**Web page revision data:**
——

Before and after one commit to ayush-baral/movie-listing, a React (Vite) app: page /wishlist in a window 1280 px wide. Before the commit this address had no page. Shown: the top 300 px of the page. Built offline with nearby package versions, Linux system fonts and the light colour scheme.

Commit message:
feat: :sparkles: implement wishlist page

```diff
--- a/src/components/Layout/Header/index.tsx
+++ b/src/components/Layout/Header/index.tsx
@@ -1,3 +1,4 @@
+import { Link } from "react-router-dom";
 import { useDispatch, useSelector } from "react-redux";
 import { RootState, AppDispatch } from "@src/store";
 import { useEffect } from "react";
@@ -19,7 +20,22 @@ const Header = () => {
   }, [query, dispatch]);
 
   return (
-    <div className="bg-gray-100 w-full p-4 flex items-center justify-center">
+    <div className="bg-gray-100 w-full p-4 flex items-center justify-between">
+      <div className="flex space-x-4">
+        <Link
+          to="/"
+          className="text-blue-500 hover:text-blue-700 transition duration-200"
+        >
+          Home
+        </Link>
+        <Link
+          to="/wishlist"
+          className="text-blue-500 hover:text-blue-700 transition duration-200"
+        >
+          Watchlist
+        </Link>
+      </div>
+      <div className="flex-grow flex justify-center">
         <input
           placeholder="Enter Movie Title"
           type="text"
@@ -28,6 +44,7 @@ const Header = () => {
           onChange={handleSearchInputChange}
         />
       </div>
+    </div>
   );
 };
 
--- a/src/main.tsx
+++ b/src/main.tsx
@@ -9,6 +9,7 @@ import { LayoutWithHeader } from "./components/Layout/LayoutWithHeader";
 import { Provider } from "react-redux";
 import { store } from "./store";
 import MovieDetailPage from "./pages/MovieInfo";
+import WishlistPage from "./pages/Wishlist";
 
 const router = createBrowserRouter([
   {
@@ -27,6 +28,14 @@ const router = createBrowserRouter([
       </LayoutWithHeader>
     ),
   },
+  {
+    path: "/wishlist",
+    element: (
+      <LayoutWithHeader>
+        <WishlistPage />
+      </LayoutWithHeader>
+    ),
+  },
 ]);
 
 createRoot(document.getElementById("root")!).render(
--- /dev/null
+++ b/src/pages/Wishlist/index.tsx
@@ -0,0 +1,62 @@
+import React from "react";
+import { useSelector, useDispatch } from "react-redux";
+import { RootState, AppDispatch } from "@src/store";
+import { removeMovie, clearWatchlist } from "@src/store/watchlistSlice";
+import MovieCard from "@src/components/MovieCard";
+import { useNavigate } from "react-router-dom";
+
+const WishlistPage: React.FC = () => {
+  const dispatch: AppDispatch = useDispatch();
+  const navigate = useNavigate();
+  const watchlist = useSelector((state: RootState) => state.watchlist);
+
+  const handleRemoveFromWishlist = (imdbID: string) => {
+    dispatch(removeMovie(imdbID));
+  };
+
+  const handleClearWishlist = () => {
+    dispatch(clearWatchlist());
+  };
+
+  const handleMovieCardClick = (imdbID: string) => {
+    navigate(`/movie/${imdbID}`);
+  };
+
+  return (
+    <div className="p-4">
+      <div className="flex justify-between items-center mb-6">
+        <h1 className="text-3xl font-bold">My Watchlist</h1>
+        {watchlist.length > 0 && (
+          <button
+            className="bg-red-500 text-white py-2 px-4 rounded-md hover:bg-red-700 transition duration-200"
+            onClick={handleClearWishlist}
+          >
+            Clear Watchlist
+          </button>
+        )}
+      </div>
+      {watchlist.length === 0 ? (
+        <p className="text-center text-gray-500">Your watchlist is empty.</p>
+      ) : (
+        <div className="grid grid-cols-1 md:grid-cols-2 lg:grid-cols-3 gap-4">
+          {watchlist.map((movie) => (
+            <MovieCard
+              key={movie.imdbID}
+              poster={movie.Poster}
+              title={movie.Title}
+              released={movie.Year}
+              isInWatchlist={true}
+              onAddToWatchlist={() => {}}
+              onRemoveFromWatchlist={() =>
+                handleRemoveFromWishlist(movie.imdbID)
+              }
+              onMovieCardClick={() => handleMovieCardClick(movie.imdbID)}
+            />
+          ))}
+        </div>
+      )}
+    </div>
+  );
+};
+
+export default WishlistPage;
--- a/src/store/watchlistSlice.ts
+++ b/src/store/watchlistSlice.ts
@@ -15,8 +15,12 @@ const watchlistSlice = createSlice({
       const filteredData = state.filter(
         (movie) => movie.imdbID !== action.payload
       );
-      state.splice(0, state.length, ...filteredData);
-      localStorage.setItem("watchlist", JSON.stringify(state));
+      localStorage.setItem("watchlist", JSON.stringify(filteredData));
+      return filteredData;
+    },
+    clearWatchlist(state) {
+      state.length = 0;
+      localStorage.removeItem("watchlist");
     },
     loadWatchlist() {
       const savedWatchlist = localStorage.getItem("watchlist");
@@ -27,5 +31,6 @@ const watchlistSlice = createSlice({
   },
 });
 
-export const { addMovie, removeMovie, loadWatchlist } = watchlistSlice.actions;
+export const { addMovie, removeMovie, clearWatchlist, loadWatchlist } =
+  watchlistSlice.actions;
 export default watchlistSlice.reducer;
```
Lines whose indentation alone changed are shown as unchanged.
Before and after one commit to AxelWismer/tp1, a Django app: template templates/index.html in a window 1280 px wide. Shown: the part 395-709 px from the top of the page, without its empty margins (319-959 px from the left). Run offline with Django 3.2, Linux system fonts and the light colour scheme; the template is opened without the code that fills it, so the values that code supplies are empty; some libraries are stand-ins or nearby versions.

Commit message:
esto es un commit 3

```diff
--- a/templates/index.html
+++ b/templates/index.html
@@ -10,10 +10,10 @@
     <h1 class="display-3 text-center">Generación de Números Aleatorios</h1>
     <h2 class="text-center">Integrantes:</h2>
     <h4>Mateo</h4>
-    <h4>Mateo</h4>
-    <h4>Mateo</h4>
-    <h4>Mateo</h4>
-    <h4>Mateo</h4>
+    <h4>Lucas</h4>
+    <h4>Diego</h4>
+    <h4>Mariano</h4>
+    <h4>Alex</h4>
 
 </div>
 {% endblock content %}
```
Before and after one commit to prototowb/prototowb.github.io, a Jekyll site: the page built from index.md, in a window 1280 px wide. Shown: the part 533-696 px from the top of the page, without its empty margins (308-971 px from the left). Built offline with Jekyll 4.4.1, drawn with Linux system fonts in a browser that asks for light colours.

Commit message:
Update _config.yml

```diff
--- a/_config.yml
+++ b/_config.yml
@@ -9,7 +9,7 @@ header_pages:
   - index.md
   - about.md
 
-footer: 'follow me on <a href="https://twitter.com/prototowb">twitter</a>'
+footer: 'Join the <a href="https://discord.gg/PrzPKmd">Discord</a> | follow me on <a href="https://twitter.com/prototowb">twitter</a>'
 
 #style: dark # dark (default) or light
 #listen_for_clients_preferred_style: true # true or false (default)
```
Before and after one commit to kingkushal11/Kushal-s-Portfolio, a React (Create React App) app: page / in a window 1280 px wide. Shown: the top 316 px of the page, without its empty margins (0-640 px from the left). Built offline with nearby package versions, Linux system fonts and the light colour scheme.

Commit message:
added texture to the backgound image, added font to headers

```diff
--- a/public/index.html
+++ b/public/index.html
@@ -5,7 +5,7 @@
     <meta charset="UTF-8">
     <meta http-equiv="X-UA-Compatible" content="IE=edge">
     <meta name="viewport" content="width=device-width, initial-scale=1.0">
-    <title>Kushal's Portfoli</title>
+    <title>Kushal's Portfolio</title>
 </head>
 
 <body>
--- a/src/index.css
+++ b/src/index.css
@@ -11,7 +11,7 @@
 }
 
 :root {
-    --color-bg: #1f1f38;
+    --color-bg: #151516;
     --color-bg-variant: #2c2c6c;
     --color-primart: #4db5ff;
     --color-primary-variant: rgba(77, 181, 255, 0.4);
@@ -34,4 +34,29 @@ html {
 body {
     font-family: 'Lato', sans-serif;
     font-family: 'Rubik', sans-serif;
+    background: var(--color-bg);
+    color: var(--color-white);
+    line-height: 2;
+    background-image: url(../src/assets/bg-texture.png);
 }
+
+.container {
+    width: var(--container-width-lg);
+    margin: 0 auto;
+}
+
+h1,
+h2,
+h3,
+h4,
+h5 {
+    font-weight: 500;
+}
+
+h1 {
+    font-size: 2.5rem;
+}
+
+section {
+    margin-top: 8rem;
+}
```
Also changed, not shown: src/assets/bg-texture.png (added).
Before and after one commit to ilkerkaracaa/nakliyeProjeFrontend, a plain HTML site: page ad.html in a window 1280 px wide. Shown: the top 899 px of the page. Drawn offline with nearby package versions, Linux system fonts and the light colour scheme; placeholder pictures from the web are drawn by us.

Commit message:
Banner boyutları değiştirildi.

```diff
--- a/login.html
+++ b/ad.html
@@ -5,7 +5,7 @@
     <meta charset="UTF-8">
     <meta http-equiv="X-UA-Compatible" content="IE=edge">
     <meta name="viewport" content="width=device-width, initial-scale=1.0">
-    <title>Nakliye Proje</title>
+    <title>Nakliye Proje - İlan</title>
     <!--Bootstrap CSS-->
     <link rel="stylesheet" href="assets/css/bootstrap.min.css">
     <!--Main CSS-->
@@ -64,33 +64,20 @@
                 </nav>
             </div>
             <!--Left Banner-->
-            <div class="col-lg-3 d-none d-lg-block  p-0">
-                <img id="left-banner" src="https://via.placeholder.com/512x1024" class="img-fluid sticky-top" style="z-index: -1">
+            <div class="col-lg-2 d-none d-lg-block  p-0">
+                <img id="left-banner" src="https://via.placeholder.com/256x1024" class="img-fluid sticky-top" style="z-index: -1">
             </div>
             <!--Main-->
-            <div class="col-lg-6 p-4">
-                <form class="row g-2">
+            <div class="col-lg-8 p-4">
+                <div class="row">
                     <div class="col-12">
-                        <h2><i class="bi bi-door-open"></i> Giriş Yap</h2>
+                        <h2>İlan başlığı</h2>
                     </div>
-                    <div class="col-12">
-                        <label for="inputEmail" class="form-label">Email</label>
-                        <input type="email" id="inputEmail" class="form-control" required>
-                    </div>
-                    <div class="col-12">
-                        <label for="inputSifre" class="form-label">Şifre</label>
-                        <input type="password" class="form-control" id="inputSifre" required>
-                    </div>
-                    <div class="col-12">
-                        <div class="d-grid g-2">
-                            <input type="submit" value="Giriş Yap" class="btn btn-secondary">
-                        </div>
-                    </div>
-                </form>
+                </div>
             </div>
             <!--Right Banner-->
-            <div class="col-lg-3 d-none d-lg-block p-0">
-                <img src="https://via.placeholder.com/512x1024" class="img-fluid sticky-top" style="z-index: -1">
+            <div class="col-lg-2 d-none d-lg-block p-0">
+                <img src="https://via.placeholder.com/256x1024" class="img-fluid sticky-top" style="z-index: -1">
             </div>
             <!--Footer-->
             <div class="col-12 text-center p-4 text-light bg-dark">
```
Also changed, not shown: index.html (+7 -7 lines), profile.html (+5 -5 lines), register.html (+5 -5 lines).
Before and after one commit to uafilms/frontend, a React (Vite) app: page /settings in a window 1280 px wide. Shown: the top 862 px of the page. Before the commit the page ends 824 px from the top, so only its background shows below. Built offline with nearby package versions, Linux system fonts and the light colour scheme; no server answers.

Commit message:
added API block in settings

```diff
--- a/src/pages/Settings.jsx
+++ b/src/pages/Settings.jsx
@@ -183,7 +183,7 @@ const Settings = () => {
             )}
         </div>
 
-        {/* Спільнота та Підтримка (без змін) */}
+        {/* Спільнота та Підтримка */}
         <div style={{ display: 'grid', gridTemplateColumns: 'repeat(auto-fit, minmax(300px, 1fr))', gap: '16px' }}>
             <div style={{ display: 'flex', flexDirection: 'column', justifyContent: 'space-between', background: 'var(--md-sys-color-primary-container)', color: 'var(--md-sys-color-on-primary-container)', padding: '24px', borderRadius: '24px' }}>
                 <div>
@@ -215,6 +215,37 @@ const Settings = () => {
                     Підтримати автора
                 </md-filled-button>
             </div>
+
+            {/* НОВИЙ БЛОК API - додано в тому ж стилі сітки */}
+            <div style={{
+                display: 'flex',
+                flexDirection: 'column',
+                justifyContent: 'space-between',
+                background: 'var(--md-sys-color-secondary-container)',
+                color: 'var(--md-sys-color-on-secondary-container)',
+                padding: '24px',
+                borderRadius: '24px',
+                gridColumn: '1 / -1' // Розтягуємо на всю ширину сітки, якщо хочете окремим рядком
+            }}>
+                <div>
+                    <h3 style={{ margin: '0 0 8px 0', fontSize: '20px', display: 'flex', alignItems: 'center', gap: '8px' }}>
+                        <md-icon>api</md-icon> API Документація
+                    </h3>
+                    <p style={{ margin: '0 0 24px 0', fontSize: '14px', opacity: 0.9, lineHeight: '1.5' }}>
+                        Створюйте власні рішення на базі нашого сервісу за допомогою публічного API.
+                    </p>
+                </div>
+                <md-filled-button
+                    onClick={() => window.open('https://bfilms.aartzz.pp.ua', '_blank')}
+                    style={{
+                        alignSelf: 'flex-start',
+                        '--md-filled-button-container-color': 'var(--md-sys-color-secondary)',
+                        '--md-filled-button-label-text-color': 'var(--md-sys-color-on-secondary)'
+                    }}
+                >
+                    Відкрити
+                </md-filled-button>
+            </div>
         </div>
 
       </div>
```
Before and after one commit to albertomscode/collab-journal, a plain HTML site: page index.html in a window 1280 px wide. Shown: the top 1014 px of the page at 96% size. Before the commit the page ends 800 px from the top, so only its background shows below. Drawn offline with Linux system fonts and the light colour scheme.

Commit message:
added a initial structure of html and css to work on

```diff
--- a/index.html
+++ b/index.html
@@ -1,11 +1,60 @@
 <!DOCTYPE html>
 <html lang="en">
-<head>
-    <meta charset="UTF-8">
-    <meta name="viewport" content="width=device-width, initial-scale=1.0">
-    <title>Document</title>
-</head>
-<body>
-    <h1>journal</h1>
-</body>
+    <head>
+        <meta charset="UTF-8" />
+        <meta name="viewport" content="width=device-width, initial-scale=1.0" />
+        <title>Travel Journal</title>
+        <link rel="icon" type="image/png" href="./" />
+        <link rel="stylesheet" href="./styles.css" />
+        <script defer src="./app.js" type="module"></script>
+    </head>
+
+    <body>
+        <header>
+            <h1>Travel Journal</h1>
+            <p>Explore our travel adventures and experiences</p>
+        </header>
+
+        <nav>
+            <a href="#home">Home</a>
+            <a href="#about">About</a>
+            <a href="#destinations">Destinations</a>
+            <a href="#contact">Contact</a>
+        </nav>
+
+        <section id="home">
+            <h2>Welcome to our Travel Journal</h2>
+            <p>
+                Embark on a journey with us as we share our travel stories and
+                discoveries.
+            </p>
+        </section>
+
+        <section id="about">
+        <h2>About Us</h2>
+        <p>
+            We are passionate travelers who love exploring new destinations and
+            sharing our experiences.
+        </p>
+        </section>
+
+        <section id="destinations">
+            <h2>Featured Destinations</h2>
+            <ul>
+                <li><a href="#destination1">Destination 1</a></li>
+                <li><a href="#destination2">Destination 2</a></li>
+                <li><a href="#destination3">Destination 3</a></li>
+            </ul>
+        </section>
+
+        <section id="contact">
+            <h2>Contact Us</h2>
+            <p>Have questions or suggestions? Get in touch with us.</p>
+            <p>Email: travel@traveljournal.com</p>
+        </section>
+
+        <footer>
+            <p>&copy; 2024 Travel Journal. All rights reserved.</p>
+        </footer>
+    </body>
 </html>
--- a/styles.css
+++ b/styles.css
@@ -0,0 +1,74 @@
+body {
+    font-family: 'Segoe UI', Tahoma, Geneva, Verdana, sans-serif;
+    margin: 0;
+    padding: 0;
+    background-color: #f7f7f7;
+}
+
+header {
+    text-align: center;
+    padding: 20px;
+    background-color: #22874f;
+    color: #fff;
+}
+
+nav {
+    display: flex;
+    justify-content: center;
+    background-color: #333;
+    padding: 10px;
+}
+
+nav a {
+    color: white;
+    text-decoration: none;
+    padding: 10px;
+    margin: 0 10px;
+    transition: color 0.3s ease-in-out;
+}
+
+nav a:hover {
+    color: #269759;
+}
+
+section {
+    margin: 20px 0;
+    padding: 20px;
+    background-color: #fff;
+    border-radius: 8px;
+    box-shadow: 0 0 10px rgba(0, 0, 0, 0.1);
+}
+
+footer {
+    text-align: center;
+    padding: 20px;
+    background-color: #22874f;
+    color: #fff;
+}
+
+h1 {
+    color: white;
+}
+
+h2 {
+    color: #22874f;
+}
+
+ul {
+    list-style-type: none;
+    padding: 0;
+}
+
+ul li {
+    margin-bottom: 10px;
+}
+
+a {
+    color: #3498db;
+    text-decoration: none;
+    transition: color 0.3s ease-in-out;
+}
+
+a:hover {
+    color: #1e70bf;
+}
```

——

**THE PROBLEM:** Return every line from the entries above that includes the word "meta".

**REPLY TO THE EXERCISE:**
     <meta charset="UTF-8">
     <meta http-equiv="X-UA-Compatible" content="IE=edge">
     <meta name="viewport" content="width=device-width, initial-scale=1.0">
     <meta charset="UTF-8">
     <meta http-equiv="X-UA-Compatible" content="IE=edge">
     <meta name="viewport" content="width=device-width, initial-scale=1.0">
-    <meta charset="UTF-8">
-    <meta name="viewport" content="width=device-width, initial-scale=1.0">
+        <meta charset="UTF-8" />
+        <meta name="viewport" content="width=device-width, initial-scale=1.0" />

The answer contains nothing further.